Video game designers must be avid game players so they know what separates a good game from a bad one. This helps them understand how games are put together. Strong writing and communication skills are a must. Not only do game designers write everything needed within the project, they also communicate this to a team of designers, programmers and producers. They often are skilled in programming languages such as C++. Knowing the basics of programming help designers understand functionality. This skill, however, can prove counterproductive as it can change the way the designer approaches design in a negative way by hindering their ideas.
Game designers write the story, level concepts, character descriptions, plot and dialogue. They write and diagram the game in a design document made up of sketches, in-game screen shots, flowcharts, script templates and tables. Designers usually work in groups of other designers with different responsibilities, such as level designers. Design writers script the many actions taken by the player and coordinate with the level designers to make their scripts functional.
Design writers must keep current documents to keep the rest of their team informed.
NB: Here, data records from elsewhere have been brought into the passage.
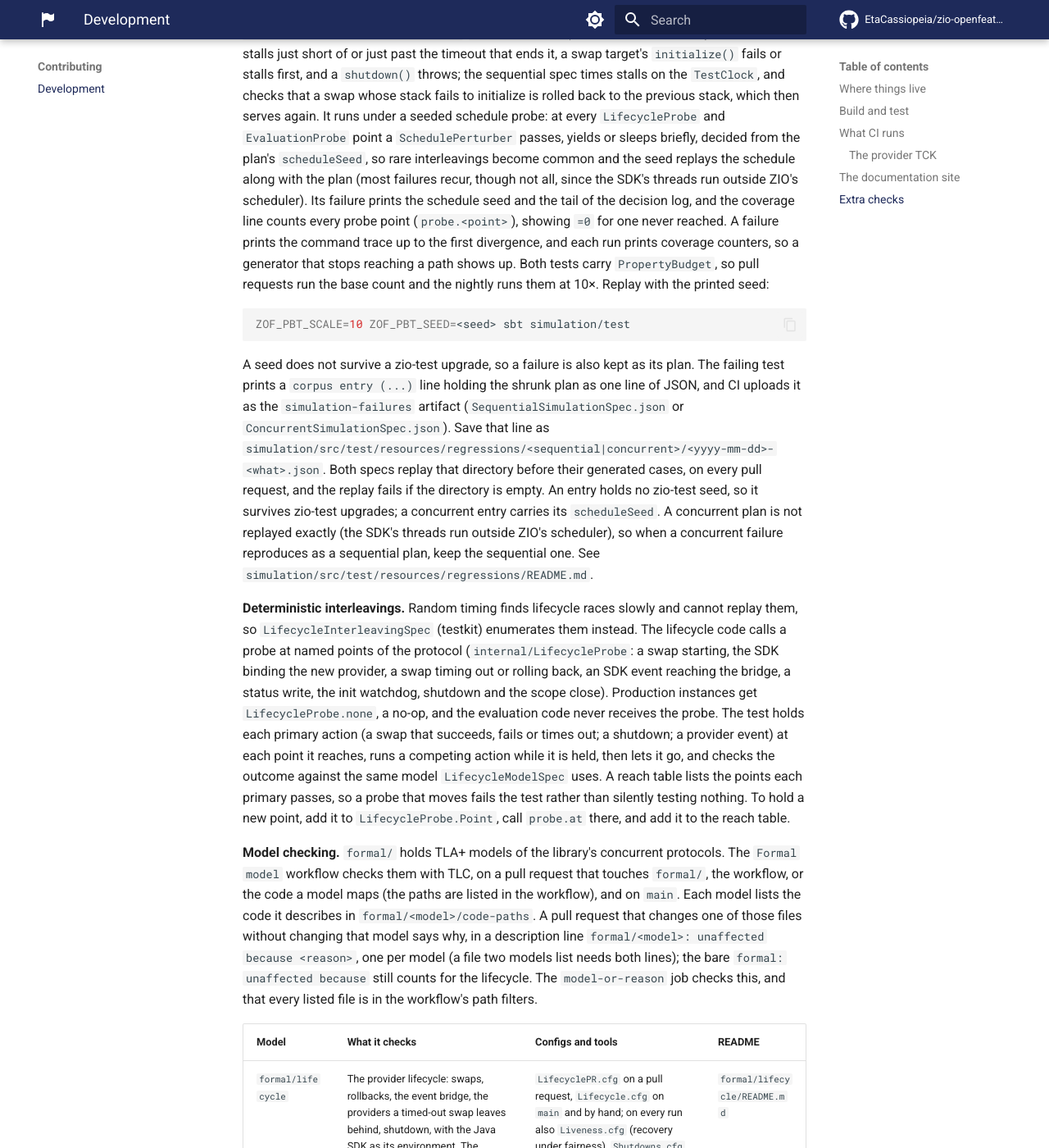
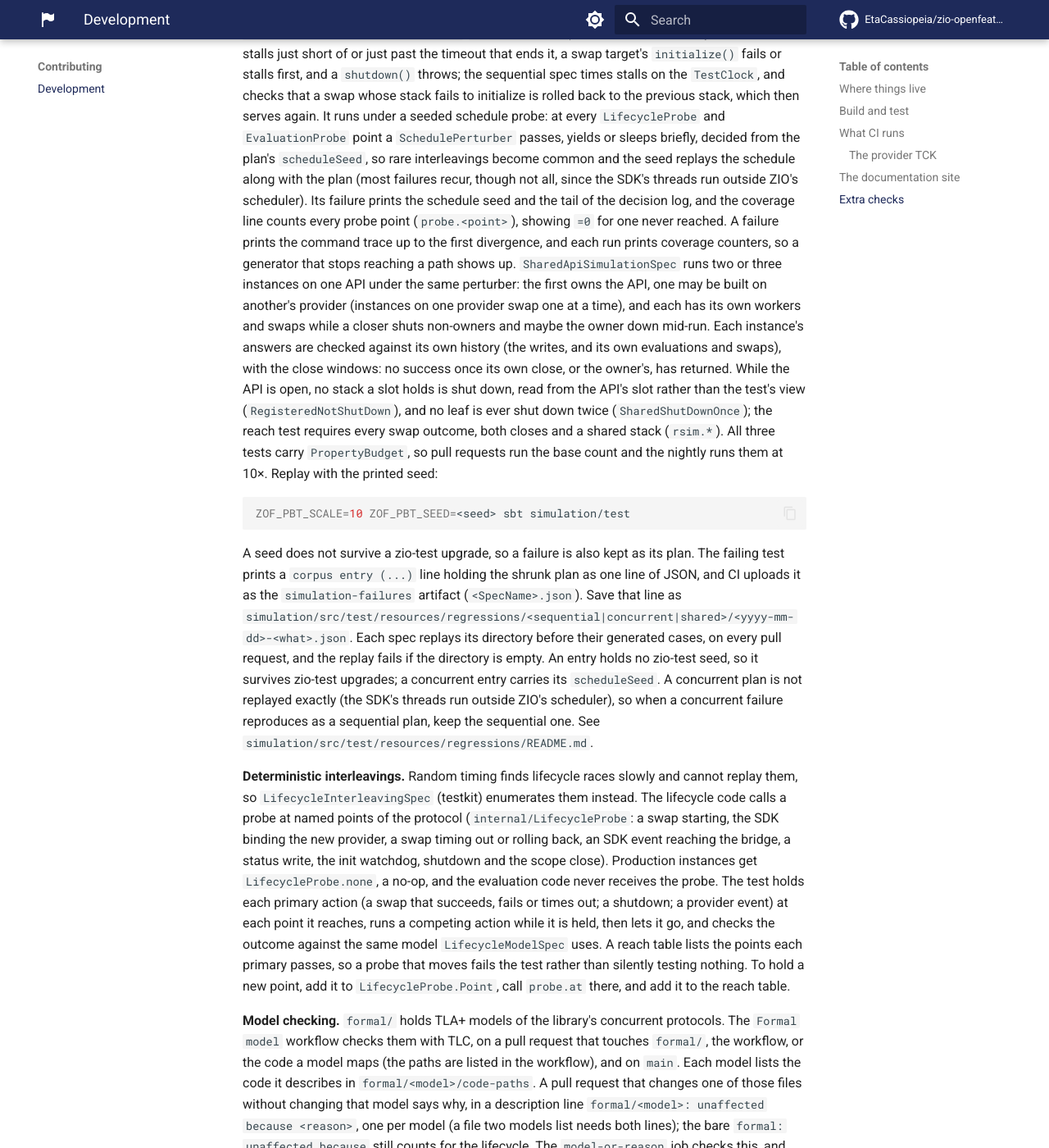
Before and after one commit to EtaCassiopeia/zio-openfeature, an MkDocs documentation site: the page built from docs/development.md, in a window 1280 px wide and 1400 px high, scrolled down 5089 px. Shown: the whole window at 82% size. Built offline with MkDocs 1.6.1 and Material for MkDocs 9.7.7, drawn with Linux system fonts in a browser that asks for light colours; comment, search, counter and statistics services are not loaded.

Commit message:
Simulate several instances on one shared API and record their runs for the registry model (#1022)

````diff
--- a/docs/development.md
+++ b/docs/development.md
@@ -163,7 +163,14 @@ and checks that a swap whose stack fails to initialize is rolled back to the pre
 become common and the seed replays the schedule along with the plan (most failures recur, though not all, since the
 SDK's threads run outside ZIO's scheduler). Its failure prints the schedule seed and the tail of the decision log, and
 the coverage line counts every probe point (`probe.<point>`), showing `=0` for one never reached. A failure prints the command trace up to the
-first divergence, and each run prints coverage counters, so a generator that stops reaching a path shows up. Both
+first divergence, and each run prints coverage counters, so a generator that stops reaching a path shows up.
+`SharedApiSimulationSpec` runs two or three instances on one API under the same perturber: the first owns the API, one
+may be built on another's provider (instances on one provider swap one at a time), and each has its own workers and
+swaps while a closer shuts non-owners and maybe the owner down mid-run. Each instance's answers are checked against its own history (the writes, and its own
+evaluations and swaps), with the close windows: no success once its own close, or the owner's, has returned. While the
+API is open, no stack a slot holds is shut down, read from the API's slot rather than the test's view
+(`RegisteredNotShutDown`), and no leaf is ever shut down twice (`SharedShutDownOnce`); the reach test requires every
+swap outcome, both closes and a shared stack (`rsim.*`). All three
 tests carry `PropertyBudget`, so pull requests run the base count and the nightly runs them at 10×. Replay with the
 printed seed:
 
@@ -173,8 +180,8 @@ ZOF_PBT_SCALE=10 ZOF_PBT_SEED=<seed> sbt simulation/test
 
 A seed does not survive a zio-test upgrade, so a failure is also kept as its plan. The failing test prints a
 `corpus entry (...)` line holding the shrunk plan as one line of JSON, and CI uploads it as the `simulation-failures`
-artifact (`SequentialSimulationSpec.json` or `ConcurrentSimulationSpec.json`). Save that line as
-`simulation/src/test/resources/regressions/<sequential|concurrent>/<yyyy-mm-dd>-<what>.json`. Both specs replay that
+artifact (`<SpecName>.json`). Save that line as
+`simulation/src/test/resources/regressions/<sequential|concurrent|shared>/<yyyy-mm-dd>-<what>.json`. Each spec replays its
 directory before their generated cases, on every pull request, and the replay fails if the directory is empty. An entry
 holds no zio-test seed, so it survives zio-test upgrades; a concurrent entry carries its `scheduleSeed`. A concurrent plan is not replayed exactly (the SDK's threads run
 outside ZIO's scheduler), so when a concurrent failure reproduces as a sequential plan, keep the sequential one. See
--- a/formal/registry/README.md
+++ b/formal/registry/README.md
@@ -193,6 +193,18 @@ the check rests on lets its reject fixture through. A run the model does not cov
 the skips per spec and reason (`trace-map.md` lists them). CI runs all of it in the `registry-traces` job of
 `formal.yml`.
 
+The shared-API simulation (`simulation/.../SharedApiSimulationSpec`) is recorded too: two or three instances on one API
+under the schedule perturber, the first owning it, one maybe built on another's provider, with swaps, failed swaps,
+non-owner and owner closes. Each generated plan is one run (`RegistryRecording.recorded`), written with its plan beside
+it (`<run>.plan.json`) for the simulation's corpus (`regressions/shared/`). The job records it at the base budget on
+pull requests and main and at ten times it nightly, and checks it without `--reached`: the suites above take every
+action.
+
+```sh
+ZOF_TRACE=1 ZOF_TRACE_DIR=$PWD/traces/simulation sbt "simulation/testOnly zio.openfeature.simulation.SharedApiSimulationSpec"
+python3 validate.py tla2tools.jar CommunityModules-deps.jar traces/simulation/registry
+```
+
 ## Generated behaviours
 
 `Generate.tla` walks the model at random for a replay through the real code, the other direction of the trace
````
Also changed, not shown: 10 other files.
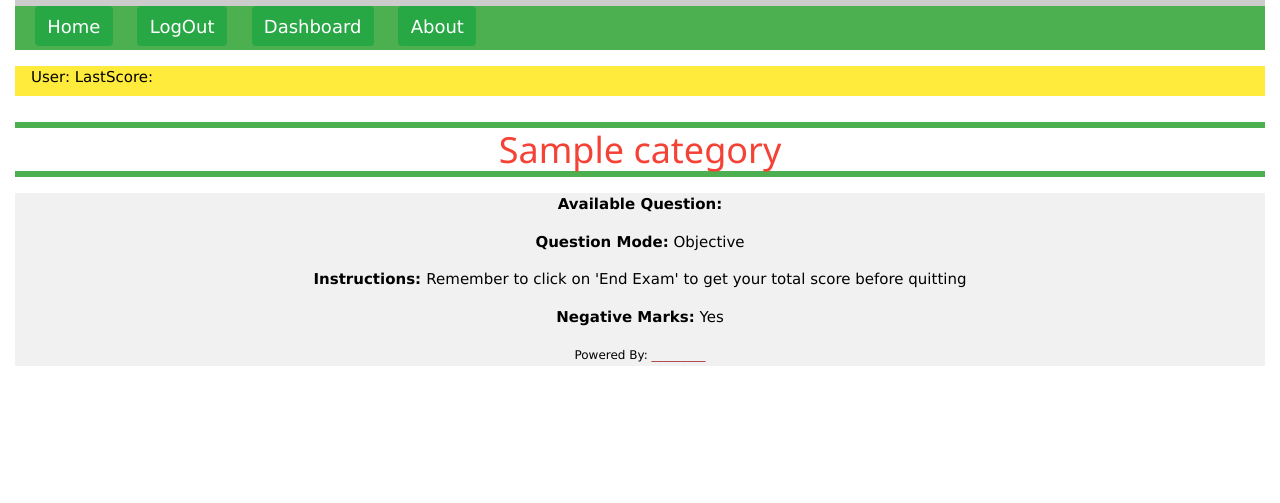
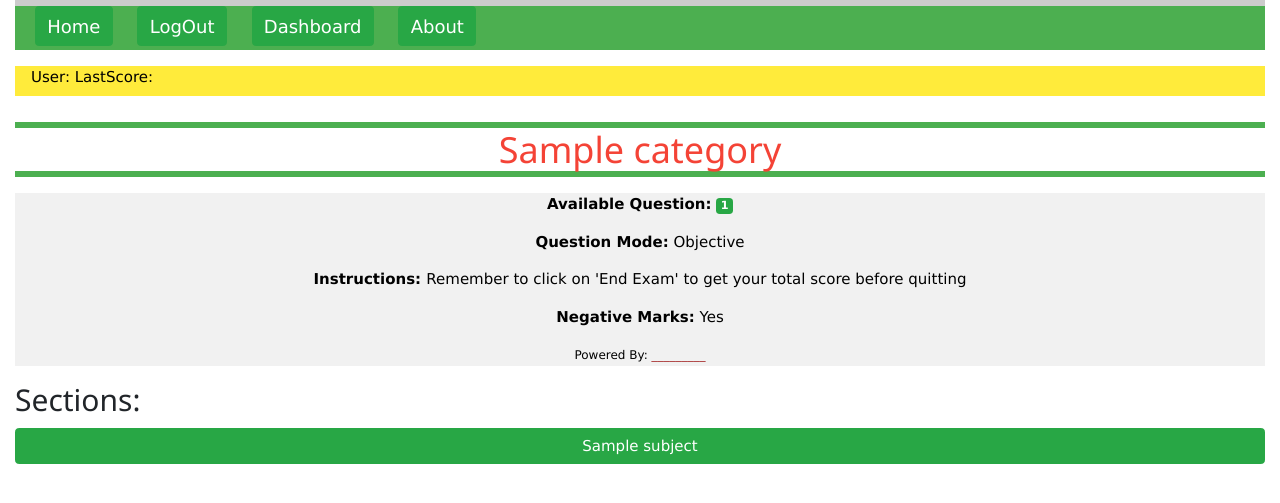
Before and after one commit to royaleagle-dev/royal_quiz, a Django app: a page that uses quiz/templates/quiz/category_detail.html in a window 1280 px wide. Shown: the top 503 px of the page. Run offline with Django 3.2, Linux system fonts and the light colour scheme; tables that the repository leaves empty hold one stand-in row (values such as "Sample post"); some libraries are stand-ins or nearby versions.

Commit message:
added sections

```diff
--- a/quiz/templates/quiz/category_detail.html
+++ b/quiz/templates/quiz/category_detail.html
@@ -5,12 +5,20 @@
     <div class = "col">
         <h1 align = "center" class = "w3-text-red w3-hover-shadow w3-topbar w3-bottombar w3-border-green">{{category}}</h1>
         <div class = "w3-panel w3-light-grey" align = "center">
-            <p><strong>Available Question:</strong></p>
+            <p><strong>Available Question:</strong> <span class = "badge badge-success">{{question_count}}</span></p>
             <p><strong>Question Mode:</strong> Objective</p>
             <p><strong>Instructions: </strong> Remember to click on 'End Exam' to get your total score before quitting</p>
             <p><strong>Negative Marks:</strong> Yes</p>
             <small>Powered By: <span style = "color:brown; font-style:oblique">_________</span></small>
         </div>
+
+        <div>
+            <h2> Sections: </h2>
+            {%for item in subject%}
+            <a href = "" class = "btn btn-block btn-success">{{item.subject}}</a>
+        {%endfor%}
+        </div>
+
     </div>
 
 </div>
--- a/quiz/views.py
+++ b/quiz/views.py
@@ -10,21 +10,20 @@ import random
 
 # Create your views here.
 
-@login_required
 def index_test(request):
     category_count = Category.objects.all().count()
     category = Category.objects.all()
     available_question = Question.objects.count()
-    user = request.user
-    current_user = User.objects.get(id = user.id)
-    USER = MyUser.objects.get(username = current_user.username)
-    user_score = USER.score
-    USER.score = 0
-    USER.save()
+    #user = request.user
+    #current_user = User.objects.get(id = user.id)
+    #USER = MyUser.objects.get(username = current_user.username)
+    #user_score = USER.score
+    #USER.score = 0
+    #USER.save()
     ctx = {
     'available_question':available_question,
     #'user_score':user_score,
-    'USER': USER,
+    #'USER': USER,
     'category':category,
     'category_count':category_count,
     }
@@ -33,9 +32,13 @@ def index_test(request):
 
 def category_detail(request, category):
     question = Question.objects.filter(category__title__exact = category)
+    question_count = Question.objects.filter(category__title__exact = category).count()
+    subject = Category.objects.filter(title__exact = category)
     ctx = {
         'category':category,
         'question':question,
+        'question_count':question_count,
+        'subject':subject
 
     }
     return render(request, 'quiz/category_detail.html', ctx)
```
The design document contains game details such as the characters, worlds, control schemes, systems, interfaces, story and puzzles, and is updated by each member of the design team. Designers play the game consistently at all stages of the design process to ensure it is properly balanced and fun to play. Writers often rewrite the script based on feedback from play testers, other designers and programmers.
Video game designers are not required to have a formal education; that isn't to say a degree in game design, game development, computer science, creative writing or communications isn't helpful. Experience in other areas of game development is most important. Designers are often promoted from other aspects of development, such as programming or art. According to the International Game Developers Association, video game designers earn an average annual salary of $57,000. The lowest earn $50,000 while the highest earn more than $200,000.
Johnny Kilhefner is a writer with a focus on technology, design and marketing. Writing for more than five years, he has contributed to Writer's Weekly, PopMatters, Bridged Design and APMP, among many other outlets.